Breaking News: West Texans Forced to Drink Reclaimed Sewage!
Officials in ironically-named Big Spring have begun construction on a $13 million water-reclamation plant that is the first of its kind in Texas and which will share its water with the cities of Midland, Odessa, and Stanton. While similar facilities have been built in other states throughout the southwest, their products have typically been used for landscaping and agriculture, rather than human consumption.
In response to to concerns from local residents, officials insist that the plant will produce water that is clean and safe to drink, and even say the water will taste better than the relatively brackish water people in the area have become accustomed to.
What would have been unacceptable in years past is becoming more palatable in direct proportion to how parched the region is. Faced with similar concerns, experts expect other U.S. communities to follow Texas over the coming years.
According to the Colorado River Municipal Water District, it actually began planning for the wastewater recycling plant in 2000 and finally began construction in July. When it is completed in late 2012 it is expected to produce some 2 million gallons of potable water a day.

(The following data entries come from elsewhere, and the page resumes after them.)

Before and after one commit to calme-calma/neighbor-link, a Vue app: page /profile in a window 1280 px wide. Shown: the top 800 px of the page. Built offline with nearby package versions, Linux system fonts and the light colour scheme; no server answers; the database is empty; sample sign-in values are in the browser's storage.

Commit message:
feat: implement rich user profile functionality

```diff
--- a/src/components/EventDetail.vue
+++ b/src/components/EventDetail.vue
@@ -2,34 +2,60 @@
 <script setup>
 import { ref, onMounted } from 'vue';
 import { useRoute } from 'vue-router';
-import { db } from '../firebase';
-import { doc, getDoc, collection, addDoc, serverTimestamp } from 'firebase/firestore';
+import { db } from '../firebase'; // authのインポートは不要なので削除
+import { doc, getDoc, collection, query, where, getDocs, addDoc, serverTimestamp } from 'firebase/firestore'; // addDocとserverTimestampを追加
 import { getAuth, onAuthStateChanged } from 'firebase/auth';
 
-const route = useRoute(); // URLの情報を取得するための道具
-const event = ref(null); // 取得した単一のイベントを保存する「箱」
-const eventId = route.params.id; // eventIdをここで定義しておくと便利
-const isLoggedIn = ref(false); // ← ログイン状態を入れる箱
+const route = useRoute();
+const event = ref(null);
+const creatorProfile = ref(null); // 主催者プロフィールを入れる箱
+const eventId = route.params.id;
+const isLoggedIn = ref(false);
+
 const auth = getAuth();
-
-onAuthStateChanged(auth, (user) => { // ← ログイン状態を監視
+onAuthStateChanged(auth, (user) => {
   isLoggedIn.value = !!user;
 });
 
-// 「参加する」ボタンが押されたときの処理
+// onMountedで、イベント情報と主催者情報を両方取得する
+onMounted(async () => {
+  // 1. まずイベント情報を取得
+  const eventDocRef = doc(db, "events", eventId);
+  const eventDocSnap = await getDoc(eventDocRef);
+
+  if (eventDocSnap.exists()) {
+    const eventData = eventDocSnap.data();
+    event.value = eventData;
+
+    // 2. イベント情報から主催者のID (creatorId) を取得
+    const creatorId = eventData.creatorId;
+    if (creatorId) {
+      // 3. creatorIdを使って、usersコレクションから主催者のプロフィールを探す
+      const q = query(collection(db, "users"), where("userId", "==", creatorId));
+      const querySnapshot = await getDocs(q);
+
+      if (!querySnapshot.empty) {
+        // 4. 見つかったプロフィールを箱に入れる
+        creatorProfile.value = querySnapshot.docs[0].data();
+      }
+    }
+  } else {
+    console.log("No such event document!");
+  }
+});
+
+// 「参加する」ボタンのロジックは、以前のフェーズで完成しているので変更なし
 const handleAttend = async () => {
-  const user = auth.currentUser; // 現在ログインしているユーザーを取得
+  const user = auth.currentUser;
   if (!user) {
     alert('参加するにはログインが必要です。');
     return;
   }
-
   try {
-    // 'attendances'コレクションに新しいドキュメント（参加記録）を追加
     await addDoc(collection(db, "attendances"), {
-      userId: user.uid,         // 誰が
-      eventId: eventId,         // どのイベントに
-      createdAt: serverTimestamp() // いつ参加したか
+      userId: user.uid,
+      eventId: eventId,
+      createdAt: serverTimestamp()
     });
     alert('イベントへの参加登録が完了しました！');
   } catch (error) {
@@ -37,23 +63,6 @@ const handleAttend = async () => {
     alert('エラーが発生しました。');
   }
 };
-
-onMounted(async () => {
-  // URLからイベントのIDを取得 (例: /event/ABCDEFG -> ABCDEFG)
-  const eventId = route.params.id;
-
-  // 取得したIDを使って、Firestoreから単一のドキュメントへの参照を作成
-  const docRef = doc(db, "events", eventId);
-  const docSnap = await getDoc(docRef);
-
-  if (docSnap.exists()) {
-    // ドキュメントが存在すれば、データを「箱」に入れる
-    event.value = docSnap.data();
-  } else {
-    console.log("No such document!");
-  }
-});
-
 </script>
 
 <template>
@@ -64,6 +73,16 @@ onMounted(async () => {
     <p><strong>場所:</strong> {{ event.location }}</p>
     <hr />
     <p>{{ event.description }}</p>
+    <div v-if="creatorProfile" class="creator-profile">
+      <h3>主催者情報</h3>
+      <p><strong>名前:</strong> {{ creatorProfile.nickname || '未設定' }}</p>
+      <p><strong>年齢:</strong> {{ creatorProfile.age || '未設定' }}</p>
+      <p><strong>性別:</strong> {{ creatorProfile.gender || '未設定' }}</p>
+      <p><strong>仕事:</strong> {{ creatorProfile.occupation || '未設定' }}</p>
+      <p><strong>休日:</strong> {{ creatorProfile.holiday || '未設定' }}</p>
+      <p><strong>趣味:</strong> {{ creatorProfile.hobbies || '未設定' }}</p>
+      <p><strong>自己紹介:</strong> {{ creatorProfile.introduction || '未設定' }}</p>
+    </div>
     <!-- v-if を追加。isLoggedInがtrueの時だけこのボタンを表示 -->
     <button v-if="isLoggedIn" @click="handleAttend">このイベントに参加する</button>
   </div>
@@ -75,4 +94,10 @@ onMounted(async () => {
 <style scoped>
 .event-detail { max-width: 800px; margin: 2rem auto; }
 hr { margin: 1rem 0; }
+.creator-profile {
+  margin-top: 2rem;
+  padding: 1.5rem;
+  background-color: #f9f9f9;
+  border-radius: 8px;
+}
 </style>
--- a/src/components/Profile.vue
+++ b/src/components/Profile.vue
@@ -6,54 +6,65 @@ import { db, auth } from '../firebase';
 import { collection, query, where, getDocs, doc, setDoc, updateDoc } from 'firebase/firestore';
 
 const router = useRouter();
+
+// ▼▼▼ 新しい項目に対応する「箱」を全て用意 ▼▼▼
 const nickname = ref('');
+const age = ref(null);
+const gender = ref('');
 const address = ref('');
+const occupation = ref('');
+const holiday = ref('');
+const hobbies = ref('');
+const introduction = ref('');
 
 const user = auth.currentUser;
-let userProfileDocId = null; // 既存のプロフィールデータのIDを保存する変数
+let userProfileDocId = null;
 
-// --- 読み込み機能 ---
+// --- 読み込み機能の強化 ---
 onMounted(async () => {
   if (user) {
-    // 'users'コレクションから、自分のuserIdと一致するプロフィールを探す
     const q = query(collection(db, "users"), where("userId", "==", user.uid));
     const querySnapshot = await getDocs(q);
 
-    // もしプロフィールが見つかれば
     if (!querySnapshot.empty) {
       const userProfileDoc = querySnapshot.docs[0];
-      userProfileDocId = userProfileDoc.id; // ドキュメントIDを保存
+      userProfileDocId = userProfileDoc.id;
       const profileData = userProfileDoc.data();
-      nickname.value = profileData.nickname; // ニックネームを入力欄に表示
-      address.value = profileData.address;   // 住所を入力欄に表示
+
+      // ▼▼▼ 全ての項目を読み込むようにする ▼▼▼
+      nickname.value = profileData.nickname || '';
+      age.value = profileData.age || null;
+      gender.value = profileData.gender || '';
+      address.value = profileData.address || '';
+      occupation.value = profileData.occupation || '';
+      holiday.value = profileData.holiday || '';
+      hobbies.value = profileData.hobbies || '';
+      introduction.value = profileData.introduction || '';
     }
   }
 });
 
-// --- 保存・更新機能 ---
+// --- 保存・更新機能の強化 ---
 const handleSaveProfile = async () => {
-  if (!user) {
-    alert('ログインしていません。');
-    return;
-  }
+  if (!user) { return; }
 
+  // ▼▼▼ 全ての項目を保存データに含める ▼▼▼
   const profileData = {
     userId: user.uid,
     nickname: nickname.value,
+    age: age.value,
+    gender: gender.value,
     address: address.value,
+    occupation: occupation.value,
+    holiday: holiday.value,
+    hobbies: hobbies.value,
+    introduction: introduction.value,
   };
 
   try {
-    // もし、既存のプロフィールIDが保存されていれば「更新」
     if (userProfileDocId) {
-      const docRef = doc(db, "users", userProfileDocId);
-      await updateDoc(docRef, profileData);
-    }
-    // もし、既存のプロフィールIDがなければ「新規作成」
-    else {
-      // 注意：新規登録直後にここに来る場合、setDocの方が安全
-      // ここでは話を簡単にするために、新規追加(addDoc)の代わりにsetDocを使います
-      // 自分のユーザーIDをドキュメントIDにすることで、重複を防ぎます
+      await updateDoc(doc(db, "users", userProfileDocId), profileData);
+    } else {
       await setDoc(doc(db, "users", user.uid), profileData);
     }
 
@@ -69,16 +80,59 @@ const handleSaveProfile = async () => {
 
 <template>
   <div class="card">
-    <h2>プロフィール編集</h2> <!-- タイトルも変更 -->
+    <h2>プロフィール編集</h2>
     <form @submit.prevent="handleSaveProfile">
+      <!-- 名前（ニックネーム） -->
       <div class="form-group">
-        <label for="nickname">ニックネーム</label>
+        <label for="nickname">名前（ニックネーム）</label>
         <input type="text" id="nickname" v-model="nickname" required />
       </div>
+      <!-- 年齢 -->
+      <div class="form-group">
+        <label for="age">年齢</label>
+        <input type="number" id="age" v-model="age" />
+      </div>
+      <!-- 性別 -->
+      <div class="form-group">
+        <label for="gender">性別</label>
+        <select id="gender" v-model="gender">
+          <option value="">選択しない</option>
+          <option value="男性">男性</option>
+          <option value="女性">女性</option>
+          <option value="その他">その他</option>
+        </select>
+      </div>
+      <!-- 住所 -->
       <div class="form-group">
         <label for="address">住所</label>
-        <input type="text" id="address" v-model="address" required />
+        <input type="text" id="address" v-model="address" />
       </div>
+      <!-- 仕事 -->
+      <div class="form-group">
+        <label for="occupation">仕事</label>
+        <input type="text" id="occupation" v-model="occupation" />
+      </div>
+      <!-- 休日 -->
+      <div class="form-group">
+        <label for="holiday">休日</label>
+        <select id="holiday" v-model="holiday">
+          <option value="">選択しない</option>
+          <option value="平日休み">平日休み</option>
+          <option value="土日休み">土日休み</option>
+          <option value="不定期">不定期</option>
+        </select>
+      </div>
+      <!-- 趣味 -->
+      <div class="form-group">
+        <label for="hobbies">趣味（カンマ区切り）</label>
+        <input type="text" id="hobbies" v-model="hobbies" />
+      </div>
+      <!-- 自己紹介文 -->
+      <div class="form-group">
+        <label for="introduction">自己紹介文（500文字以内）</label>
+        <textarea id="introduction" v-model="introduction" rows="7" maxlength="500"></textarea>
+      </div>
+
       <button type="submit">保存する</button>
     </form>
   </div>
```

Even this, however, might be a drop in the bucket, as the water supply for the local district is predicted by some to drop from 65 million gallons a day to 45 million gallons a day within a year.